  1. #1

    Is planning right for me? 2nd year undergrad

    I am currently taking urban planning in my second year, and I am mostly interested in the physical and financial aspect of planning developments, drawing them out, marketing them, selling them, and profiting from them. My specific interests are in suburban developments and making attractive communities for people to buy. In high school, I would draw out communities on paper. That is what drew me to planning, but I have always wrestled between it and business.

    I have found my schooling to be more on revitalizing old areas, the social issues of planning, and focusing on how bad suburbia is to the environment/social classes etc. All in all, its been a very marxist brainwashing Ive found.

    In a career, I want to be able to work the long hours, have vast opportunities at advancement, moving up the ladder, drawing and designing my own projects, and being able to take on a managerial role.

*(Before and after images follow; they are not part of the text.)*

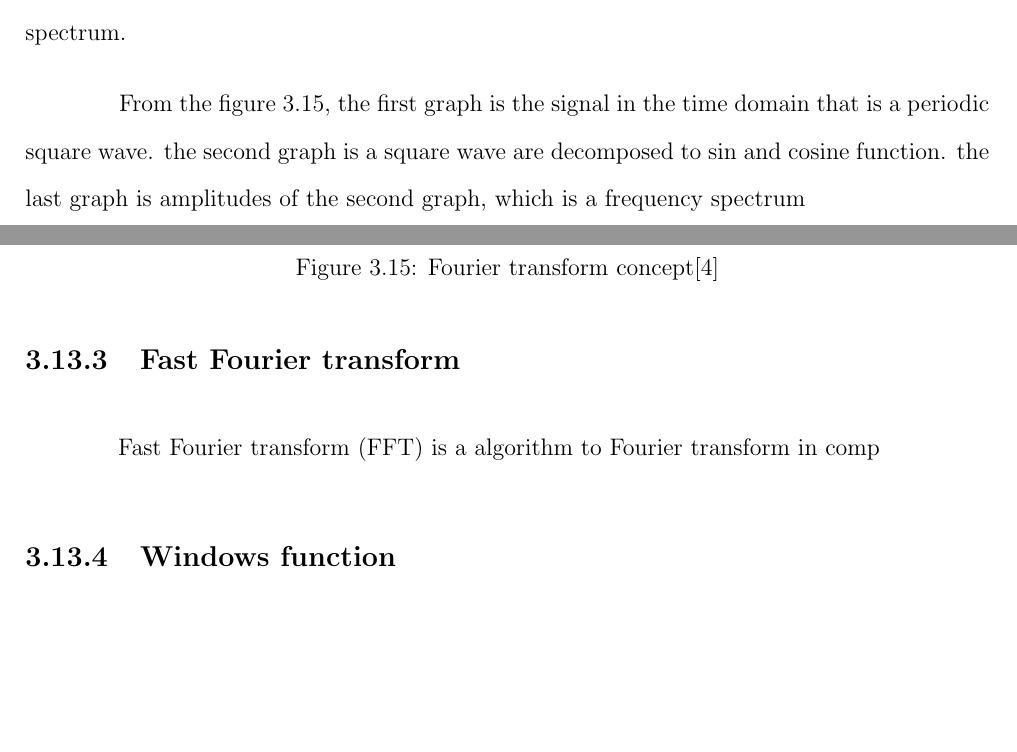
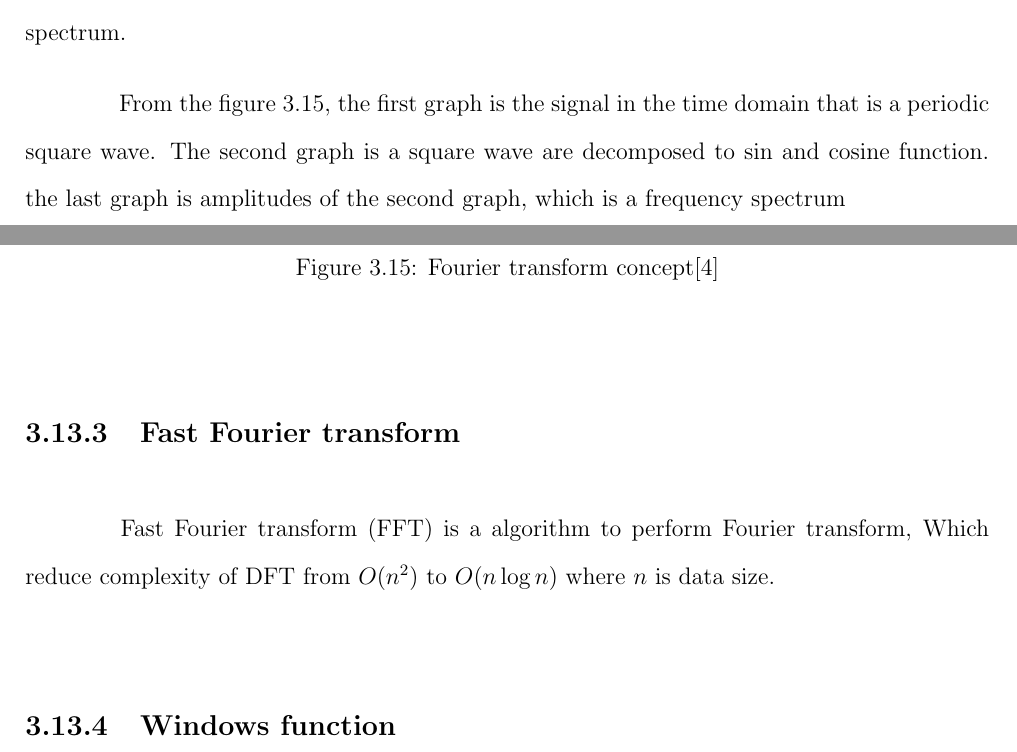
Before and after one commit to ioscarhunter/paper4, a LaTeX thesis (thesis.tex, which reads chapter3/background.tex): two parts of pages 45 and 46 of 112, joined at a grey line, cut so that both start at the same text, the shorter picture padded with empty space. Compiled offline with pdfLaTeX.

Commit message:
txs auto checkin

```diff
--- a/chapter3/background.tex
+++ b/chapter3/background.tex
@@ -173,7 +173,7 @@ Where : $\sigma$ is a sample standard deviation, $\bar{x}$ is mean of the sample
 
 \section{Fourier transform}
 \hspace{1.5cm} The Fourier transform is the mathematical model which uses to transform signal in the time domain into the frequency domain. Every signal can be broken down into a combination of a trigonometric function.  the amplitude of each the frequency are note down in the frequency spectrum.\par
-From the figure~\ref{fig:fourier}, the first graph is the signal in the time domain that is a periodic square wave. the second graph is a square wave are decomposed to sin and cosine function. the last graph is amplitudes of the second graph, which is a frequency spectrum \\
+From the figure~\ref{fig:fourier}, the first graph is the signal in the time domain that is a periodic square wave. The second graph is a square wave are decomposed to sin and cosine function. the last graph is amplitudes of the second graph, which is a frequency spectrum \\
 
 \subsection{Continuous Fourier transform}
 \begin{equation}\label{eq:ft}
@@ -194,7 +194,7 @@ From the figure~\ref{fig:fourier}, the first graph is the signal in the time dom
 \end{figure}
 
 \subsection{Fast Fourier transform}
-\hspace{1.5cm} Fast Fourier transform (FFT) is a algorithm to Fourier transform in comp
+\hspace{1.5cm} Fast Fourier transform (FFT) is a algorithm to perform Fourier transform, Which reduce complexity of DFT  from $O(n^2)$ to $O(n \log n)$ where $n$ is data size.
 
 \subsection{Windows function}
 \hspace{1.5cm} Windows function is the mathematical function that use to improve artifacts of the Fourier transform by dividing the large time signal into a small subset of the total signal before applying the FFT.\\
```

I dont have an interest in how to plan for seniors in a city or broad overarching social themes.

    Is there plenty of jobs in the private sector in city planning that I could take or should I go in a different direction?

    I am thinking of finishing my urban studies degree and getting a masters degree in management to have a practical business sense, but dont know if I should do that or city planning for a masters.

    Any help would be appreciated! Thanks!

  2. #2
    Cyburbian btrage's avatar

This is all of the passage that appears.